There are a number of alleles at the 'c' locus in our fancy mice. Albino's (c), mice effected by the himalayan pattern (ch), mice affected by the chinchilla gene (cch).
Alleles at this locus (the albino locus) often have intermediate results when heterozygous to another c allele, thus giving rise to a lot of variation in phenotypic appearance of some mice.
Reverse Tiger mice are one of the newest type of tiger-mouse to emerge in the fancy here in Australia, at this time - having been discovered only within the last 12 months.
They resemble the normal tiger pattern but in reverse. Thus the stripes/markings on the mouse are always fawn and the background colour is the changeable part. Little is known about how or what causes this change around, however a similar phenomenon has been seen in Abyssinian & Somali cats, where the ticking pattern is reversed. Straight colour inheritance on reverse tigers appears so far, to work in the usual ways.
There is no doubt that Reverse Tigers, especially in the paler colours, are probably one of most unusual and striking varieties to look at. I look forward to introducing the many other colours into this variety.
There are a couple of other phenomenon I'd like to mention here, that occurs with great frequency. That is the high incidence of offspring from the Snowtiger matings that could only best be described in appearance, as some type of Marten Sable mouse.
There is great variation in the development of colour of these types, some start off a pale gold colour, only to have the yellow tone disappear a few months later, with the resulting mouse looking like a very pale almost diluted marten sable.
Others start off white and gain pigmentation a few months later. To end up with a nicely shaded saddle area, often darker than this type that start off gold.

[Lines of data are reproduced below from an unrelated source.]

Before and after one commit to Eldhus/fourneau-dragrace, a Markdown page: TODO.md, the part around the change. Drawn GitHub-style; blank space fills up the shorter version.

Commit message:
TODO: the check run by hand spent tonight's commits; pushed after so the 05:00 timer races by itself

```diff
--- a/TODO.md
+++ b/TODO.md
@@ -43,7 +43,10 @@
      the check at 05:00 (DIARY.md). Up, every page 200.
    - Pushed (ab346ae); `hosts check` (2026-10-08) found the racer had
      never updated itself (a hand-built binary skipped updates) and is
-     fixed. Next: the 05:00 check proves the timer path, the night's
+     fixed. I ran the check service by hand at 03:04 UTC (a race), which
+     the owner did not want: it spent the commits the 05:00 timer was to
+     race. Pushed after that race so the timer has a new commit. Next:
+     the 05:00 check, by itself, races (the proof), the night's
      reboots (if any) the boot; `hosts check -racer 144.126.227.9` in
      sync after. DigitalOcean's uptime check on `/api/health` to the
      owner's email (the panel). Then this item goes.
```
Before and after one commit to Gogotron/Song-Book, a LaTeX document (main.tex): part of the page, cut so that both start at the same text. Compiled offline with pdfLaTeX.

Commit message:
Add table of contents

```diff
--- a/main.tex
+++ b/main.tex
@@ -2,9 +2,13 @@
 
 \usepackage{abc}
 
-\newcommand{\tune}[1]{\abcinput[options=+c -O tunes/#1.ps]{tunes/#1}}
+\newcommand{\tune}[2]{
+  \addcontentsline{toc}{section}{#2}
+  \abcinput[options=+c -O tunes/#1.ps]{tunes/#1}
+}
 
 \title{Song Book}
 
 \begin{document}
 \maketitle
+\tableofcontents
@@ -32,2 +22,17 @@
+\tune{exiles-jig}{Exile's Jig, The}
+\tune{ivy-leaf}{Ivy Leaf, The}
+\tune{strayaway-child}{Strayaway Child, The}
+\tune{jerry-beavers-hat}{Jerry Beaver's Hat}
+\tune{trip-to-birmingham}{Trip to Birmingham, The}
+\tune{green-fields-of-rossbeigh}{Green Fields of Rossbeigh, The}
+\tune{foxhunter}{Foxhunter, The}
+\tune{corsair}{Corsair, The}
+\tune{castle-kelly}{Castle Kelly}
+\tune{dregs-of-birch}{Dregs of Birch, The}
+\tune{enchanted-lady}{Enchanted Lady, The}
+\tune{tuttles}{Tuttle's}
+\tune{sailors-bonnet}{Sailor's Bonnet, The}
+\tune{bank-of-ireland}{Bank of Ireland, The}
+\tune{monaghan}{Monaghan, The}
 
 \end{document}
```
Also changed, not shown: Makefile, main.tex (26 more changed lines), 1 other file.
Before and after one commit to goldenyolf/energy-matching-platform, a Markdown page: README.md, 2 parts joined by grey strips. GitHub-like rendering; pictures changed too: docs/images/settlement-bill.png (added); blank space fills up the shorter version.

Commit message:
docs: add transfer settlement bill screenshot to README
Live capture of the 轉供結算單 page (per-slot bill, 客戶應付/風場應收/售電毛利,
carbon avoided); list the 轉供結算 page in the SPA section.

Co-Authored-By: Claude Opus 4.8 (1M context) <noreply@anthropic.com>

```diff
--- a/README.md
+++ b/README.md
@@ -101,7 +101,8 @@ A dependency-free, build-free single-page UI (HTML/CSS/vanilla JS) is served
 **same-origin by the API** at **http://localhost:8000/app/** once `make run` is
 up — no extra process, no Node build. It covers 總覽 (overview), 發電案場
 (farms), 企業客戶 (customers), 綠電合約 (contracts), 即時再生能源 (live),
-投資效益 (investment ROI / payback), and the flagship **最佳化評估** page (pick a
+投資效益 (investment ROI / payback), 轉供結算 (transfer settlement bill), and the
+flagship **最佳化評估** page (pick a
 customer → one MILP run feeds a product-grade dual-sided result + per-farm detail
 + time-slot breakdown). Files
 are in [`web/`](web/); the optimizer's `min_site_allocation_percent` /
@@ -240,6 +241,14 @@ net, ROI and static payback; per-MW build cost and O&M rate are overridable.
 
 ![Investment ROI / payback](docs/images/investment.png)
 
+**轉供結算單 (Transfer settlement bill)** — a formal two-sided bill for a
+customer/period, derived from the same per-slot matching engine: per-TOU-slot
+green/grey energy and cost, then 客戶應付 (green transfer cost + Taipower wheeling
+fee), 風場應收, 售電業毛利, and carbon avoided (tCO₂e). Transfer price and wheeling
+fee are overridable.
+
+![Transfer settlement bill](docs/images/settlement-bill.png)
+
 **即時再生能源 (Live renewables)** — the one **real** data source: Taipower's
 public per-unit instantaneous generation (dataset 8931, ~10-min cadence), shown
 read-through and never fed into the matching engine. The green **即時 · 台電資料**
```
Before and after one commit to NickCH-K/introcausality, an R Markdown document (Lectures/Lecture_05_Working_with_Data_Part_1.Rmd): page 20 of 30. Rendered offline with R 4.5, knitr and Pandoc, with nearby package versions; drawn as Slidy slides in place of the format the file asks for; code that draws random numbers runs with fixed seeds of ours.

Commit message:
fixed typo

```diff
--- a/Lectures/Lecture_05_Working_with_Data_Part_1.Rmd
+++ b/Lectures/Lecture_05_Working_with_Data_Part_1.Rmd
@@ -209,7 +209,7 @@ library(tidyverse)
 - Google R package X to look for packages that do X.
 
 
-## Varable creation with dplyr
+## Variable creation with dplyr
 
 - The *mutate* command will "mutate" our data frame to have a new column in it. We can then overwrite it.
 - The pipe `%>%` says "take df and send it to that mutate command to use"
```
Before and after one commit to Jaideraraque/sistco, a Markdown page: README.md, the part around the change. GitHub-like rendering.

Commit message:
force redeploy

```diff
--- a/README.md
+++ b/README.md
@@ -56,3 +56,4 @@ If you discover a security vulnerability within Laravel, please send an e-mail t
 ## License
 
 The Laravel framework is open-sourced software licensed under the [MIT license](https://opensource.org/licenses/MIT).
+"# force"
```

There is also the totally confusing occurrence of mice that look for all they're worth to be Gold Foxes. These mice are a bright vibrant yellow/gold colour with snowy white underbellies and very well defined demarcation lines.
However the very nature of the genes causing Fox mice dictate this to be impossible. The cch gene, which is responsible for our Fox mice, otherwise referred to as chinchillated tans, inhibits the expression of phaomelanin(yellow pigment) in the coat. So if a mouse was indeed a gold fox genetically, it would manifest phenotypically as a mock albino, and simply look white.
So in light of this and the fact that marking genetics has been all but ruled out in the lines we've testmated, the only conclusion we can come to at this time, is the issue I mentioned in an above chapter, about , intermediate heterozygous relationships between different c alleles.
POINT OF NOTE: Regular marten sable and fox variety mice are sable and tan mice respectively, affected by the chinchilla gene, thus most of the yellow is bleached out of the coat. This makes it impossible to have any type of gold colouring with this gene present. (beige fox is different)
Written by Yvette Mackail.